**WORK ORDER**
Give back the records in full, with every line exactly as it was.

**Collected data**
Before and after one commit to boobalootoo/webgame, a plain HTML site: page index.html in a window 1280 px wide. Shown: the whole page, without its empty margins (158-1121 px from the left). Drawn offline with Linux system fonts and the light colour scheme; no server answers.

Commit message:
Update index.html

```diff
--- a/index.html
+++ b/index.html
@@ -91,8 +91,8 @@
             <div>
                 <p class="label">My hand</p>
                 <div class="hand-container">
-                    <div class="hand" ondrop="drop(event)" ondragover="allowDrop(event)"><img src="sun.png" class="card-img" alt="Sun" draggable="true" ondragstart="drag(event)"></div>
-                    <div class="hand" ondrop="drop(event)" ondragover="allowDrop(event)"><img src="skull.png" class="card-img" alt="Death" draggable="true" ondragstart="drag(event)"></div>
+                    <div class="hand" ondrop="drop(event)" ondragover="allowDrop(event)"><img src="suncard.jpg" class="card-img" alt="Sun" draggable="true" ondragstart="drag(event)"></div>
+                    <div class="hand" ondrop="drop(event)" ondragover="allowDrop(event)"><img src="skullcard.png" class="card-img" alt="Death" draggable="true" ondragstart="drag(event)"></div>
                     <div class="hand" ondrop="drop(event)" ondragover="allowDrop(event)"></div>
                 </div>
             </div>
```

**RESPONSE TO THIS EXERCISE**
Before and after one commit to boobalootoo/webgame, a plain HTML site: page index.html in a window 1280 px wide. Shown: the whole page, without its empty margins (158-1121 px from the left). Drawn offline with Linux system fonts and the light colour scheme; no server answers.

Commit message:
Update index.html

```diff
--- a/index.html
+++ b/index.html
@@ -91,8 +91,8 @@
             <div>
                 <p class="label">My hand</p>
                 <div class="hand-container">
-                    <div class="hand" ondrop="drop(event)" ondragover="allowDrop(event)"><img src="sun.png" class="card-img" alt="Sun" draggable="true" ondragstart="drag(event)"></div>
-                    <div class="hand" ondrop="drop(event)" ondragover="allowDrop(event)"><img src="skull.png" class="card-img" alt="Death" draggable="true" ondragstart="drag(event)"></div>
+                    <div class="hand" ondrop="drop(event)" ondragover="allowDrop(event)"><img src="suncard.jpg" class="card-img" alt="Sun" draggable="true" ondragstart="drag(event)"></div>
+                    <div class="hand" ondrop="drop(event)" ondragover="allowDrop(event)"><img src="skullcard.png" class="card-img" alt="Death" draggable="true" ondragstart="drag(event)"></div>
                     <div class="hand" ondrop="drop(event)" ondragover="allowDrop(event)"></div>
                 </div>
             </div>
```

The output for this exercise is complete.